- Data excerpts

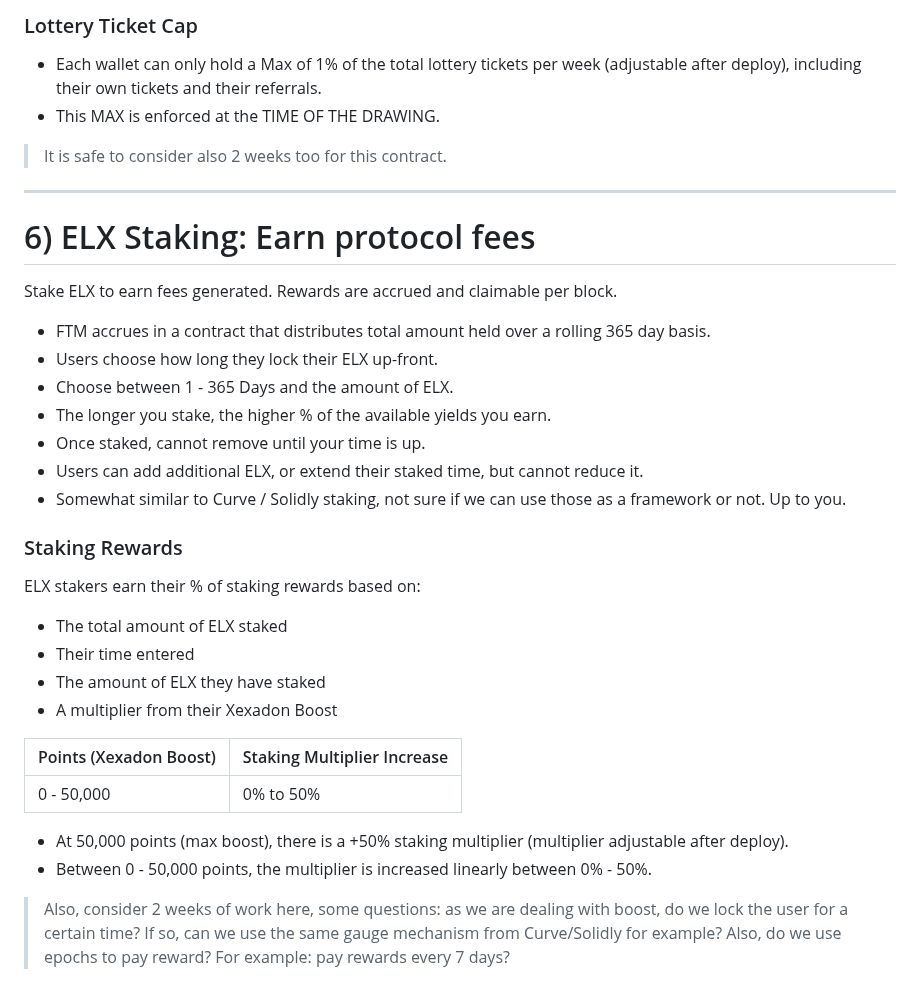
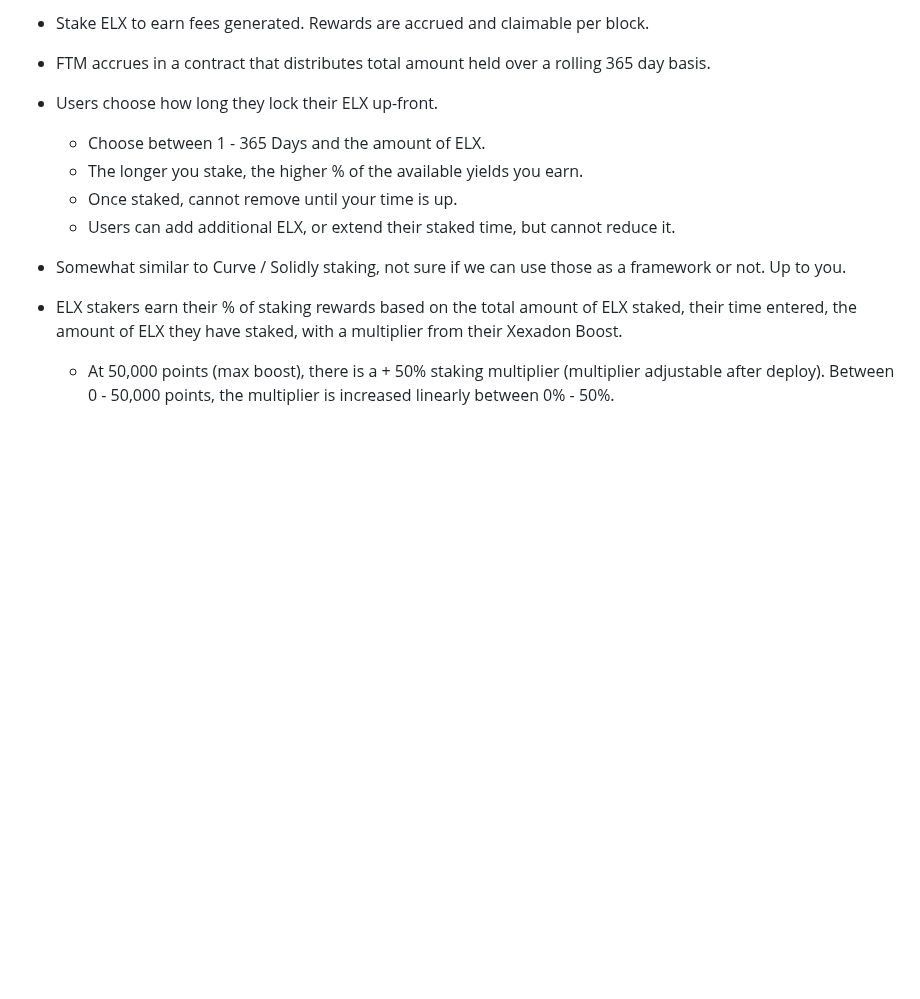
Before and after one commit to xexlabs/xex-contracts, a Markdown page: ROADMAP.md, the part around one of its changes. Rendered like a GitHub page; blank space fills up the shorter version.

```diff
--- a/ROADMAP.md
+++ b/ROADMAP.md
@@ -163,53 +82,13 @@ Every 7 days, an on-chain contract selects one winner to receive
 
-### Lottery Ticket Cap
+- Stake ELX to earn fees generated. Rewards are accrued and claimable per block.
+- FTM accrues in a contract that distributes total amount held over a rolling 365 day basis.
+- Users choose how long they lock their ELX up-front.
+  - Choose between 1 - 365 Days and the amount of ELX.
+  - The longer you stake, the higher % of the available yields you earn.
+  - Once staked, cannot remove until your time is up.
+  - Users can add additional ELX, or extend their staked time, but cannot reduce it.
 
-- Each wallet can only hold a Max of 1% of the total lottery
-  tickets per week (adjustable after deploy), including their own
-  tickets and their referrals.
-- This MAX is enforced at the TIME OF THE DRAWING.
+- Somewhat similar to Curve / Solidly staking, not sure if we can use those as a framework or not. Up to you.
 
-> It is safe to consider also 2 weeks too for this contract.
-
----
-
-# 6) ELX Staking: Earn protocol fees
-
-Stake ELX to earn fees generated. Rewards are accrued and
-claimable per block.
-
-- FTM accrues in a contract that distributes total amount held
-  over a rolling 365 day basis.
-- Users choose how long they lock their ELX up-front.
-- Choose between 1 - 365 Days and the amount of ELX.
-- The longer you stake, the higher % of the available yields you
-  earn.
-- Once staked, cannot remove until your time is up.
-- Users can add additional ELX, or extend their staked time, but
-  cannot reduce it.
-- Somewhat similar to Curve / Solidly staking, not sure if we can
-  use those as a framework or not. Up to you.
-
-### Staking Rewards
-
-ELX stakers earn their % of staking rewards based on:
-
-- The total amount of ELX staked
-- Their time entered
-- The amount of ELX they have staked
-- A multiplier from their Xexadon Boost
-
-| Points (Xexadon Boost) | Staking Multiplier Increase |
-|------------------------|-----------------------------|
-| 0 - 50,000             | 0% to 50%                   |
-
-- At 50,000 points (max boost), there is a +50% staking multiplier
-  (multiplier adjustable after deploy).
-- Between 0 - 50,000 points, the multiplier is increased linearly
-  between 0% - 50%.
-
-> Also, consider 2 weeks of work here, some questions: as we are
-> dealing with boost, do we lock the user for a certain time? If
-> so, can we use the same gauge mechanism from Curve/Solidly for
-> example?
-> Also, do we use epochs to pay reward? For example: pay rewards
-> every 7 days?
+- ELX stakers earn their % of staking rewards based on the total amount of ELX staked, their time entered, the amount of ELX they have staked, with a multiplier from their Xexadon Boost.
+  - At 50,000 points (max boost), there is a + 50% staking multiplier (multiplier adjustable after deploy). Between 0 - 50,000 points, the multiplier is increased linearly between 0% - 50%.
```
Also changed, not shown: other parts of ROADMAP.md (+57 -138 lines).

==

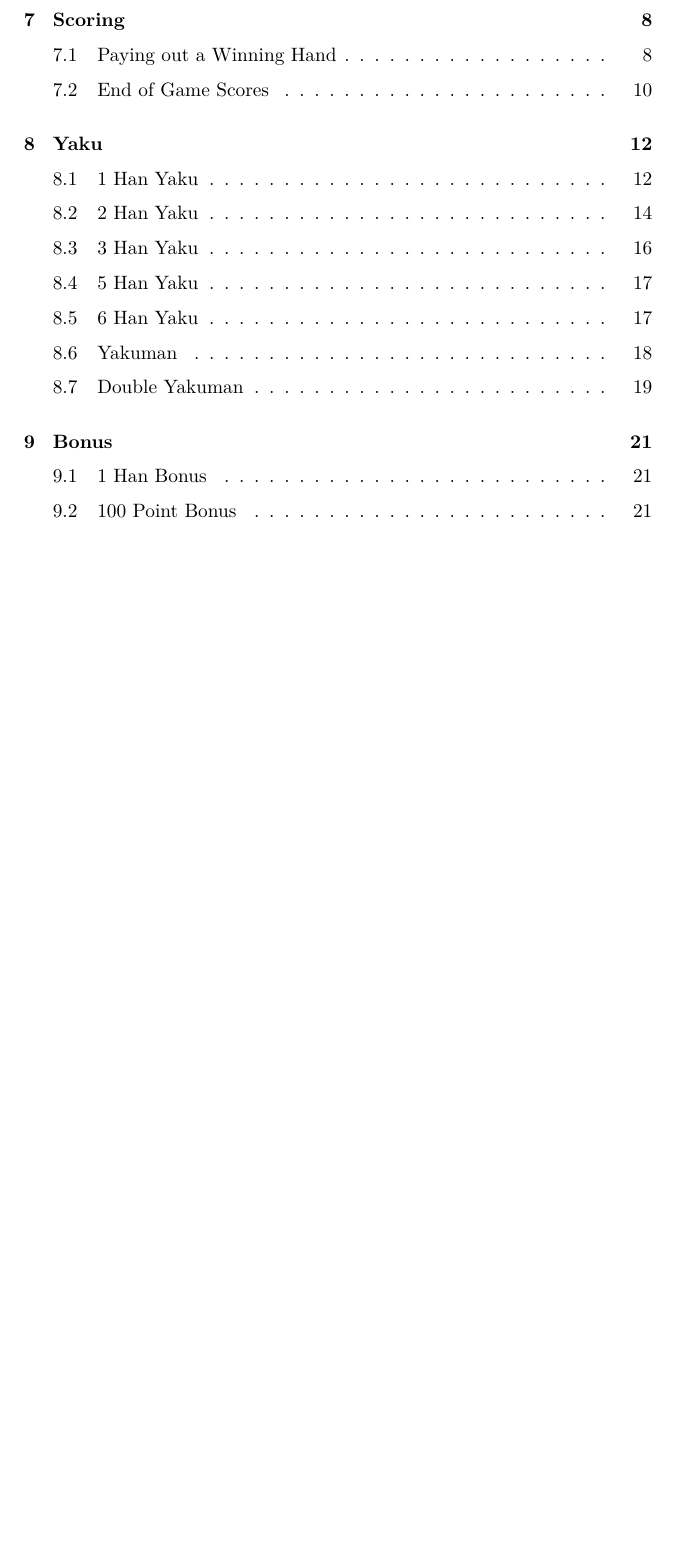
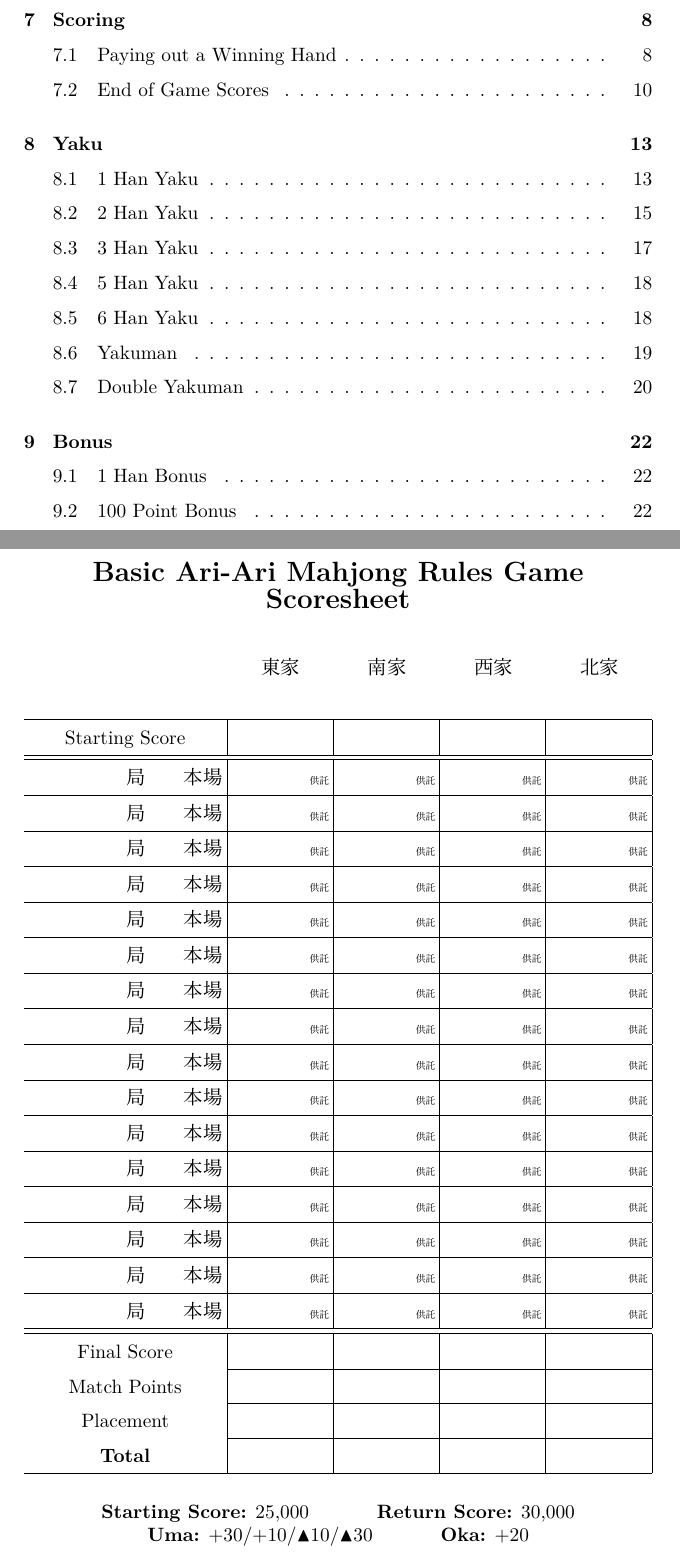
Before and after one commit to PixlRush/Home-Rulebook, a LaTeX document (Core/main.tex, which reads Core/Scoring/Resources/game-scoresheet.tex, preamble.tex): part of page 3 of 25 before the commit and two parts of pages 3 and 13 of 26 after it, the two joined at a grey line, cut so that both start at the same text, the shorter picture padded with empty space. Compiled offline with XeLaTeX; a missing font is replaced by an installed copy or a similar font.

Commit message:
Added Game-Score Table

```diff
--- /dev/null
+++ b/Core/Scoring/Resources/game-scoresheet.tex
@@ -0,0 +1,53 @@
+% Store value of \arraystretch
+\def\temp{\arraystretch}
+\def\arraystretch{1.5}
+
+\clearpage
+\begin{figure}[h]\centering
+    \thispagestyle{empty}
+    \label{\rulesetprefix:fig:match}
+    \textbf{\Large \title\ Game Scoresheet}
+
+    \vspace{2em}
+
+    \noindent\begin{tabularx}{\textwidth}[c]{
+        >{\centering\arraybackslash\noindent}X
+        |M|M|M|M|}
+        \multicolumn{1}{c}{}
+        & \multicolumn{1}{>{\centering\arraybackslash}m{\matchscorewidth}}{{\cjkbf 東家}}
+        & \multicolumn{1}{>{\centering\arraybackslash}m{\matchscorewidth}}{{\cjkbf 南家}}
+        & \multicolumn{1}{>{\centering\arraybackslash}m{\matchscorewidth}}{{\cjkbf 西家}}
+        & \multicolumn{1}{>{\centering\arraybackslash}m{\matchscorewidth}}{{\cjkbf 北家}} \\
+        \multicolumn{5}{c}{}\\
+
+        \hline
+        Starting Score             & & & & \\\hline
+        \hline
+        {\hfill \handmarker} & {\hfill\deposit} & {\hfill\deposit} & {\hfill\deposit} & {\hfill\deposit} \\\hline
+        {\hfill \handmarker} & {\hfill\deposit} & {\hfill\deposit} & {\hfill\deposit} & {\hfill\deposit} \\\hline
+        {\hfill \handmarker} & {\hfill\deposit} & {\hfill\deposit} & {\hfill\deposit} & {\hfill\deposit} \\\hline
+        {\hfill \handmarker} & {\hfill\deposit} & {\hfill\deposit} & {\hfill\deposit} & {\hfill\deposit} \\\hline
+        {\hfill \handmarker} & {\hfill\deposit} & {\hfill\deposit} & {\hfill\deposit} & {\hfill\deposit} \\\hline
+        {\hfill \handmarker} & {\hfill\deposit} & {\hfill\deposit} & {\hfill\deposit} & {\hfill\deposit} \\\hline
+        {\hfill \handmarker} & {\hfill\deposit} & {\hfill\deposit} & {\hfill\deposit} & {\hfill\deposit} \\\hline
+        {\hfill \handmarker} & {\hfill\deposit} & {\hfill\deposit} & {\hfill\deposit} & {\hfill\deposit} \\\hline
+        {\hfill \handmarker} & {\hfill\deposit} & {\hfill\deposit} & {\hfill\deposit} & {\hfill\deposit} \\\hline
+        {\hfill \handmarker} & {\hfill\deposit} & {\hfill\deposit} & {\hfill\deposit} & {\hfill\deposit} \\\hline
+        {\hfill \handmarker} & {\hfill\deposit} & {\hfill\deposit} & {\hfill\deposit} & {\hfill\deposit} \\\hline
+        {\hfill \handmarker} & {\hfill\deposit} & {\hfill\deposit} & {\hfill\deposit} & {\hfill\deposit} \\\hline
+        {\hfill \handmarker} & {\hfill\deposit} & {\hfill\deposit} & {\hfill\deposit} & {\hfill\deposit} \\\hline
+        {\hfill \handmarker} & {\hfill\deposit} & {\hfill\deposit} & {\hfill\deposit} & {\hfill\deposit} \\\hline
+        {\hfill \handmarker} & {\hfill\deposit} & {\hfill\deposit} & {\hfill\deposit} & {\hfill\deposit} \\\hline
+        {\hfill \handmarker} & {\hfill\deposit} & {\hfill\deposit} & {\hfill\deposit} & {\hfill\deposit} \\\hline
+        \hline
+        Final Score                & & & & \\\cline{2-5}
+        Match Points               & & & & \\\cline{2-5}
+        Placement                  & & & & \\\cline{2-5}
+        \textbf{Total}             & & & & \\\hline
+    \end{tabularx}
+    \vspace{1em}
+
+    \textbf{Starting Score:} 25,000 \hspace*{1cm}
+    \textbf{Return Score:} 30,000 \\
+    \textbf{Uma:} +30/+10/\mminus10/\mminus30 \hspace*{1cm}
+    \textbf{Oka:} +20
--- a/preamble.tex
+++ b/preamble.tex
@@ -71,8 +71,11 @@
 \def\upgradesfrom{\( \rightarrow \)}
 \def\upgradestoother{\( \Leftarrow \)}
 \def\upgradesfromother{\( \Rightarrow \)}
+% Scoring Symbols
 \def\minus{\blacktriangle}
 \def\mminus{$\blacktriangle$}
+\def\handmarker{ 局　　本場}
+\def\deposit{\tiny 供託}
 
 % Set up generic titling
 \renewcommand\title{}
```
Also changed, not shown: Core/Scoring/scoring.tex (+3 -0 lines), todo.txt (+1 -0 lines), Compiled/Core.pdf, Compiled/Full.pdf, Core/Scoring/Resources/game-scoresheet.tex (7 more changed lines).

---

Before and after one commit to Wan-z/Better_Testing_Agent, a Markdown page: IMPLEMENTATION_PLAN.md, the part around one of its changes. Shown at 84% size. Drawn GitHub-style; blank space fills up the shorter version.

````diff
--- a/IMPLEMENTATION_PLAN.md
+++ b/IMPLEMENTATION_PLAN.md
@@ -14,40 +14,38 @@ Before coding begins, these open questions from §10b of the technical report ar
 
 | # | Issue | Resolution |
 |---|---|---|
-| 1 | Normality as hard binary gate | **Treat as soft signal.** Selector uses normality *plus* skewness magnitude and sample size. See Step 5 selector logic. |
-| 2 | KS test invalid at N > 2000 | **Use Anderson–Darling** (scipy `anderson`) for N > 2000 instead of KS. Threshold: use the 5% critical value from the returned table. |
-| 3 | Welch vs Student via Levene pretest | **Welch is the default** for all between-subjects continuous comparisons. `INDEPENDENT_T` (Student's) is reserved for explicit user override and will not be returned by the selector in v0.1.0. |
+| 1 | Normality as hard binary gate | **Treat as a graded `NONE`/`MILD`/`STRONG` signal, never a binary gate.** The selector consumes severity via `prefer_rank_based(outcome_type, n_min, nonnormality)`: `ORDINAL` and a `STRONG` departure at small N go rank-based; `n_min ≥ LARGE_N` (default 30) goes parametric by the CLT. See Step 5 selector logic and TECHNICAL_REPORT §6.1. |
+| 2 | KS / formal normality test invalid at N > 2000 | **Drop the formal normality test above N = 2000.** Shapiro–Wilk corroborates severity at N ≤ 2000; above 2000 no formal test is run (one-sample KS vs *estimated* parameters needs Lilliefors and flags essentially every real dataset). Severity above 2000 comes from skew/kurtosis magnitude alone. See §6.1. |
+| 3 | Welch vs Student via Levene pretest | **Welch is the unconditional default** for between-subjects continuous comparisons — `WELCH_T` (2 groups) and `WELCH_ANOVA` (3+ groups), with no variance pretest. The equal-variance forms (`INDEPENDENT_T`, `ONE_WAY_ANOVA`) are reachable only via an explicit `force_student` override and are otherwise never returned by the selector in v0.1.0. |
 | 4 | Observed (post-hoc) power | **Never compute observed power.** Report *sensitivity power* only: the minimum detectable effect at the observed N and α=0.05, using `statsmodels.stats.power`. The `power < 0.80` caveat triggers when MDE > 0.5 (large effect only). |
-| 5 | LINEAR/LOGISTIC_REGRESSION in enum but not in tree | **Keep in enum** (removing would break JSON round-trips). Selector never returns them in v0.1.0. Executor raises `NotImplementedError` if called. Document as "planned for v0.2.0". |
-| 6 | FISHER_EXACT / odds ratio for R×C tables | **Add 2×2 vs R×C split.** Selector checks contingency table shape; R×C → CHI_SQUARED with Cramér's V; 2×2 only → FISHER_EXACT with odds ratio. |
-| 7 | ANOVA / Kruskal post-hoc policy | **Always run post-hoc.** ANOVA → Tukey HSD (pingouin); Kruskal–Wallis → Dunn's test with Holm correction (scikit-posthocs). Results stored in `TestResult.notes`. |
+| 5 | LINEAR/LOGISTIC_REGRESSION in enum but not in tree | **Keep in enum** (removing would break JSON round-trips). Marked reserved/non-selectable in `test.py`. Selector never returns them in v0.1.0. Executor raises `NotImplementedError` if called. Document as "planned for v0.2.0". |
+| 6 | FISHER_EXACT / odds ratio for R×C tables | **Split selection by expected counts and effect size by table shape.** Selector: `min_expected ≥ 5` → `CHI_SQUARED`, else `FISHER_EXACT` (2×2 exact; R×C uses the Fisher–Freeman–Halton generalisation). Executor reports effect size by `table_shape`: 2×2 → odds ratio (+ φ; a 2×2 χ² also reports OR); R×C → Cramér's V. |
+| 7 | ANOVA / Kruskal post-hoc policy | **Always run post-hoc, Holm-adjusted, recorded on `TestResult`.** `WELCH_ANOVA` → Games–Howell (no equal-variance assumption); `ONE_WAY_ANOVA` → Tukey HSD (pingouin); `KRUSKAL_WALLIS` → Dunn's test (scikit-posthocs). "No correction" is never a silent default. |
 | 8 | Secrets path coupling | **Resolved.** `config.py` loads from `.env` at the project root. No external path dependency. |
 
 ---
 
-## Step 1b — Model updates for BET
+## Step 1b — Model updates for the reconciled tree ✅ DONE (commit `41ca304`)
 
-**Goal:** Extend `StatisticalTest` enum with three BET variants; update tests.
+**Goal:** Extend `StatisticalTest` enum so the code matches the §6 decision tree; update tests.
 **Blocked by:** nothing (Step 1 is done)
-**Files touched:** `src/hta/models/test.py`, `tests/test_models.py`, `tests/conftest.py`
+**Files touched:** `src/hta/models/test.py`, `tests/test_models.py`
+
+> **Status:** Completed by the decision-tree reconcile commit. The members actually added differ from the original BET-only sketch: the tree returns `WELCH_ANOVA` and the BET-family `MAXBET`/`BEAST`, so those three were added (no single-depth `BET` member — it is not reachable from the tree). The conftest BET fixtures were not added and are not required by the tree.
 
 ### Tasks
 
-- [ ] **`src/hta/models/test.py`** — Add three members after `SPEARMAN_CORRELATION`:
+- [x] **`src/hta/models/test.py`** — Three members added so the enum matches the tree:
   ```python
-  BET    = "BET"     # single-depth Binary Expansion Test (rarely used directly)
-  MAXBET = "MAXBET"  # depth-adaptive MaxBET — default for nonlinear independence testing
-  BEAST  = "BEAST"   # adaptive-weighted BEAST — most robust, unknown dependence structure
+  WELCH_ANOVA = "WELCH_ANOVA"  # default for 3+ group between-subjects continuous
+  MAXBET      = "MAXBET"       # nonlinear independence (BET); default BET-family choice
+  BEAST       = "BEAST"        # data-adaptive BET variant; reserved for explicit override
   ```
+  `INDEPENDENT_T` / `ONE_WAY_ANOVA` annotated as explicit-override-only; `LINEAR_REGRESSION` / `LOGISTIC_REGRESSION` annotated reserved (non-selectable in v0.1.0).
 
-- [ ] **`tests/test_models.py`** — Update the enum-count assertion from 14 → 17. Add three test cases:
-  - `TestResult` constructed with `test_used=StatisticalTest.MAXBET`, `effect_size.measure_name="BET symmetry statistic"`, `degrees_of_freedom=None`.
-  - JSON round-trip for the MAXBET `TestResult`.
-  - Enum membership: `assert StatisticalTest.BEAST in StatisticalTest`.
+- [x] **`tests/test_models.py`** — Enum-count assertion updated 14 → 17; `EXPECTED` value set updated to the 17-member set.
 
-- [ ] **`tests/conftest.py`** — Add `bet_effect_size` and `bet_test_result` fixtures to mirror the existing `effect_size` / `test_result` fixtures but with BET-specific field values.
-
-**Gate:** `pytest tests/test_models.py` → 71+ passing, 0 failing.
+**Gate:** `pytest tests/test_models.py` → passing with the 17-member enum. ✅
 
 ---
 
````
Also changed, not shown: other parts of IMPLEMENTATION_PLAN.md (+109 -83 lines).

- Work task
What lines above hold the word "Users"? List them all.

- Solution to this exercise
+- Users choose how long they lock their ELX up-front.
+  - Users can add additional ELX, or extend their staked time, but cannot reduce it.
-- Users choose how long they lock their ELX up-front.
-- Users can add additional ELX, or extend their staked time, but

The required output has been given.